Glyphosate-resistant giant ragweed is officially in Ontario, weed scientist Peter Sikkema recently confirmed. Researchers grew plants from seeds of giant ragweed found in farmers’ fields in the southwestern part of the province in 2008 and the resulting weeds were resistant to glyphosate, Sikkema says.
During a recent farm meeting he showed a picture of two giant ragweed plants about a foot apart shortly after being sprayed with glyphosate. The resistant plant’s leaves turned black quickly so it could not translocate the chemical to the growing point.
Glyphosate-resistant giant ragweed plants were seen in several other locations throughout Ontario in 2009, including Pelee Island. “Now it’s even more important to implement practices to limit glyphosate resistance,” says Sikkema, a scientist in the department of plant agriculture at the University of Guelph’s Ridgetown Campus.
Guelph’s Ontario Agricultural College has been investigating the possibility of glyphosate-resistant ragweed since May last year. At that time, the suspected resistant biotype had been found only in one small identified area of a 580-acre field. The giant ragweed population in question was brought to researchers’ attention in late 2008, in a field planted to Roundup Ready soybeans in Essex County.
Monsanto, which markets the Roundup brand of glyphosates and owns the Roundup Ready genetics used to breed glyphosate tolerance into various crops, had previously noted just nine weed species in the U. S. and 14 globally with resistance to the chemical.

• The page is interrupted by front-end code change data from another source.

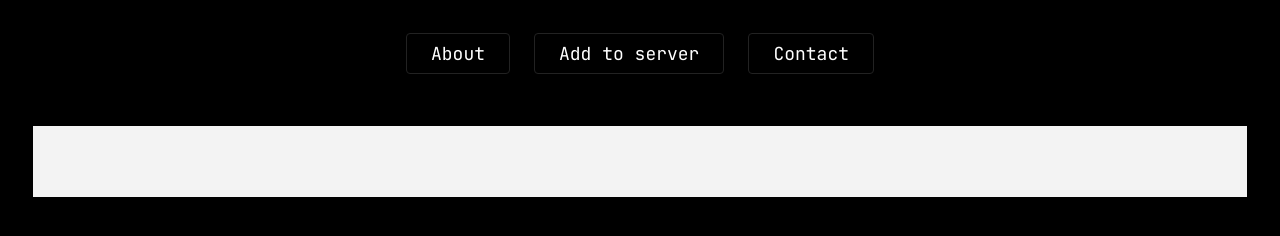
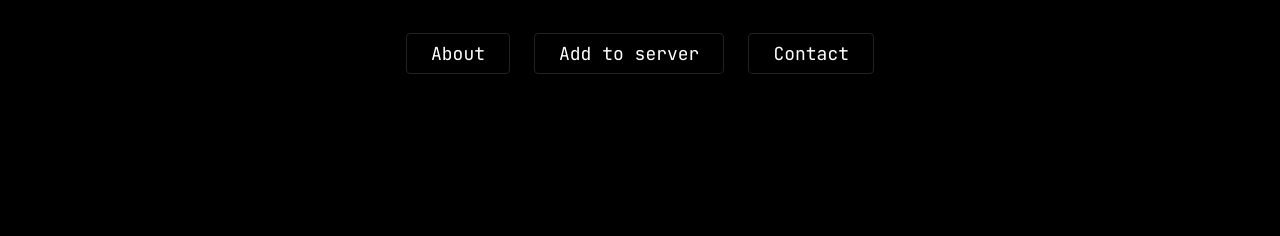
Before and after one commit to randomairborne/pastebot, a plain HTML site: page site/resources/paste.html in a window 1280 px wide. Drawn offline with Linux system fonts and the light colour scheme; files that its build step writes are made by us from their sources; no server answers; files whose address does not match are found by name.

Commit message:
fix color

```diff
--- a/site/resources/paste.html
+++ b/site/resources/paste.html
@@ -45,7 +45,8 @@
             align-items: center;
             color: #fff;
 	    word-wrap: break-word;
-	    }
+	    background: #000
+	}
     </style>
 </head>
 
```
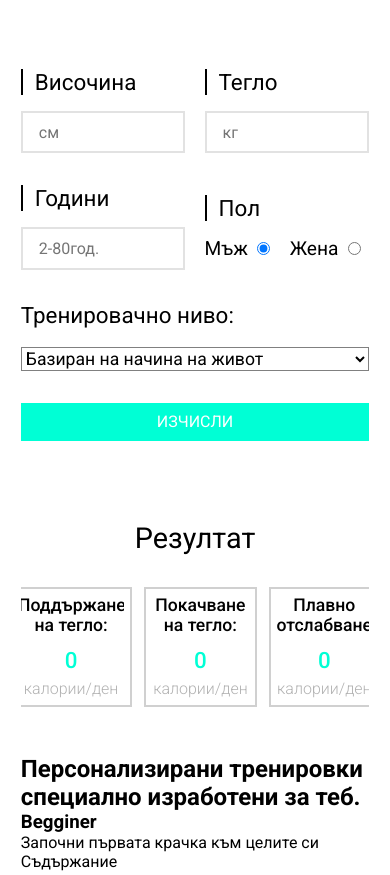
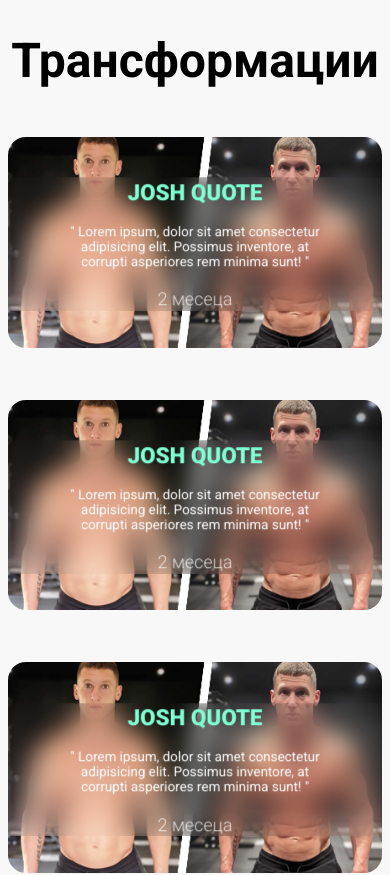
Before and after one commit to TasimDev/Erzin-Ehliman---Personal-Trainer, a Next.js app in the folder frontend_next/: page / in a window 390 px wide. Shown: the part 4760-5635 px from the top of the page. Built offline with nearby package versions, Linux system fonts and the light colour scheme.

Commit message:
clients done

```diff
--- a/frontend_next/components/Calcolator/Calcolator.jsx
+++ b/frontend_next/components/Calcolator/Calcolator.jsx
@@ -1,6 +1,6 @@
 
 'use client'
-import { useState} from 'react';
+import { useState } from 'react';
 
 const Calcolator = () => {
 
@@ -59,7 +59,7 @@ const Calcolator = () => {
   return (
     <section id="calcolator">
       <div className="title">
-          <h2>Калориен Калколатор</h2>
+        <h2>Калориен Калкулатор</h2>
 
       </div>
       <div className="container">
@@ -69,17 +69,17 @@ const Calcolator = () => {
             <div className='form-section'>
               <div className="form-input">
                 <label htmlFor="height" className='label-title'>Височина</label>
-                <input type="text" name="height" id="height" placeholder='см' required value={height} onChange={(e) => setHeight(e.target.value)}/>
+                <input type="text" name="height" id="height" placeholder='см' required value={height} onChange={(e) => setHeight(e.target.value)} />
               </div>
               <div className="form-input">
                 <label htmlFor="wight" className='label-title'>Тегло</label>
-                <input type="text" name="wight" id="weight" placeholder='кг' required value={weight} onChange={(e) => setWeight(e.target.value)}/>
+                <input type="text" name="wight" id="weight" placeholder='кг' required value={weight} onChange={(e) => setWeight(e.target.value)} />
               </div>
             </div>
             <div className='form-section'>
               <div className="form-input">
                 <label htmlFor="year" className='label-title'>Години</label>
-                <input type="number" name="year" id="year" placeholder='2-80год.' required value={age} onChange={(e) => setAge(e.target.value)}/>
+                <input type="number" name="year" id="year" placeholder='2-80год.' required value={age} onChange={(e) => setAge(e.target.value)} />
               </div>
               <div className="form-input">
                 <label className='label-title'>Пол</label>
@@ -92,7 +92,7 @@ const Calcolator = () => {
                   <div className="radio-div">
                     <label htmlFor="female">Жена</label>
                     <input type="radio" name="sex" id="female" value='female' required checked={gender === 'female'}
-            onChange={() => setGender('female')}/>
+                      onChange={() => setGender('female')} />
                   </div>
                 </div>
               </div>
--- a/frontend_next/components/Clients/Clients.jsx
+++ b/frontend_next/components/Clients/Clients.jsx
@@ -3,9 +3,51 @@
 const Clients = () => {
   return (
     <section id="clients">
-      <ul className="clients-items">
-
-      </ul>
+      <div className="title">
+        <h2>Трансформации</h2>
+      </div>
+      <div className="clients-items">
+        <div className="client-item">
+          <img src="/assets/trandormation.jpg" alt="tranfprmation" />
+          <div className="info">
+            <div className="name">Josh Quote</div>
+            <div className="tesominal">
+              "  Lorem ipsum, dolor sit amet consectetur adipisicing elit. Possimus inventore, at corrupti asperiores rem minima sunt! "
+            </div>
+            <span className="transformation">2 месеца</span>
+          </div>
+        </div>
+        <div className="client-item">
+          <img src="/assets/trandormation.jpg" alt="tranfprmation" />
+          <div className="info">
+            <div className="name">Josh Quote</div>
+            <div className="tesominal">
+              "  Lorem ipsum, dolor sit amet consectetur adipisicing elit. Possimus inventore, at corrupti asperiores rem minima sunt! "
+            </div>
+            <span className="transformation">2 месеца</span>
+          </div>
+        </div>
+        <div className="client-item">
+          <img src="/assets/trandormation.jpg" alt="tranfprmation" />
+          <div className="info">
+            <div className="name">Josh Quote</div>
+            <div className="tesominal">
+              " Lorem ipsum, dolor sit amet consectetur adipisicing elit. Possimus inventore, at corrupti asperiores rem minima sunt! "
+            </div>
+            <span className="transformation">2 месеца</span>
+          </div>
+        </div>
+        <div className="client-item">
+          <img src="/assets/trandormation.jpg" alt="tranfprmation" />
+          <div className="info">
+            <div className="name">Josh Quote</div>
+            <div className="tesominal">
+              " Lorem ipsum, dolor sit amet consectetur adipisicing elit. Possimus inventore, at corrupti asperiores rem minima sunt! "
+            </div>
+            <span className="transformation">2 месеца</span>
+          </div>
+        </div>
+      </div>
     </section>
   )
 }
--- a/frontend_next/components/Clients/_clients.scss
+++ b/frontend_next/components/Clients/_clients.scss
@@ -1 +1,103 @@
 /*=======================clients========================*/
+#clients {
+    margin: 10rem 0rem;
+    padding: 3rem 0rem;
+    background: #F7F8F7;
+
+    .title {
+        width: 100%;
+        font-size: 2rem;
+        text-align: center;
+        margin-bottom: 3rem;
+    }
+
+    .clients-items {
+
+        display: flex;
+        flex-wrap: wrap;
+        gap: 3rem;
+        align-items: center;
+        justify-content: center;
+
+
+        .client-item {
+            position: relative;
+            width: 40%;
+            border-radius: 20px;
+            height: 100%;
+            overflow: visible;
+
+            @media screen and (max-width: 1500px) {
+                width: 60%;
+            }
+
+            @media screen and (max-width: 1000px) {
+                width: 80%;
+            }
+
+            @media screen and (max-width: 790px) {
+                width: 96%;
+            }
+
+            img {
+                width: 100%;
+                border-radius: 18px;
+            }
+
+            &:hover {
+                .info {
+                    opacity: 0;
+                }
+            }
+
+            .info {
+                text-align: center;
+                position: absolute;
+                top: 50%;
+                left: 50%;
+                transform: translate(-50%, -50%);
+                font-size: 2rem;
+
+                backdrop-filter: blur(13px);
+                width: 100%;
+                padding: 1.3rem 0rem;
+                display: flex;
+                flex-direction: column;
+                grid-area: 3px;
+                transition: all .3s ease-in-out;
+                cursor: default;
+                gap: 1.2rem;
+                display: flex;
+                align-items: center;
+                justify-content: center;
+
+
+                @media screen and (max-width: 600px) {
+                    font-size: 1.4rem;
+                    padding: .1rem;
+                }
+
+                .name {
+                    text-transform: uppercase;
+                    font-weight: 800;
+                    color: #fff;
+                    color: aquamarine;
+
+                }
+
+                .tesominal {
+                    width: 70%;
+                    font-size: .6em;
+                    color: #fff;
+
+                }
+
+                .transformation {
+                    color: rgba(255, 255, 255, 0.774);
+                    font-weight: 300;
+                    font-size: .8em;
+                }
+            }
+        }
+    }
+}
--- a/frontend_next/styles/style.css
+++ b/frontend_next/styles/style.css
@@ -589,6 +589,97 @@ a {
 }
 
 /*=======================clients========================*/
+#clients {
+  margin: 10rem 0rem;
+  padding: 3rem 0rem;
+  background: #F7F8F7;
+}
+#clients .title {
+  width: 100%;
+  font-size: 2rem;
+  text-align: center;
+  margin-bottom: 3rem;
+}
+#clients .clients-items {
+  display: flex;
+  flex-wrap: wrap;
+  gap: 3rem;
+  align-items: center;
+  justify-content: center;
+}
+#clients .clients-items .client-item {
+  position: relative;
+  width: 40%;
+  border-radius: 20px;
+  height: 100%;
+  overflow: visible;
+}
+@media screen and (max-width: 1500px) {
+  #clients .clients-items .client-item {
+    width: 60%;
+  }
+}
+@media screen and (max-width: 1000px) {
+  #clients .clients-items .client-item {
+    width: 80%;
+  }
+}
+@media screen and (max-width: 790px) {
+  #clients .clients-items .client-item {
+    width: 96%;
+  }
+}
+#clients .clients-items .client-item img {
+  width: 100%;
+  border-radius: 18px;
+}
+#clients .clients-items .client-item:hover .info {
+  opacity: 0;
+}
+#clients .clients-items .client-item .info {
+  text-align: center;
+  position: absolute;
+  top: 50%;
+  left: 50%;
+  transform: translate(-50%, -50%);
+  font-size: 2rem;
+  -webkit-backdrop-filter: blur(13px);
+          backdrop-filter: blur(13px);
+  width: 100%;
+  padding: 1.3rem 0rem;
+  display: flex;
+  flex-direction: column;
+  grid-area: 3px;
+  transition: all 0.3s ease-in-out;
+  cursor: default;
+  gap: 1.2rem;
+  display: flex;
+  align-items: center;
+  justify-content: center;
+}
+@media screen and (max-width: 600px) {
+  #clients .clients-items .client-item .info {
+    font-size: 1.4rem;
+    padding: 0.1rem;
+  }
+}
+#clients .clients-items .client-item .info .name {
+  text-transform: uppercase;
+  font-weight: 800;
+  color: #fff;
+  color: aquamarine;
+}
+#clients .clients-items .client-item .info .tesominal {
+  width: 70%;
+  font-size: 0.6em;
+  color: #fff;
+}
+#clients .clients-items .client-item .info .transformation {
+  color: rgba(255, 255, 255, 0.774);
+  font-weight: 300;
+  font-size: 0.8em;
+}
+
 /*==========Footer===========*/
 #footer {
   padding: 6rem 0rem;
```
Also changed, not shown: frontend_next/public/assets/trandormation.jpg (added), 1 other file (tests, documents, lock files or other folders). Lines whose indentation alone changed are shown as unchanged.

Maggie Van Camp is an associate editor with our sister publication, Country Guide, and is based in southern Ontario. Includes files from AGCanada.com.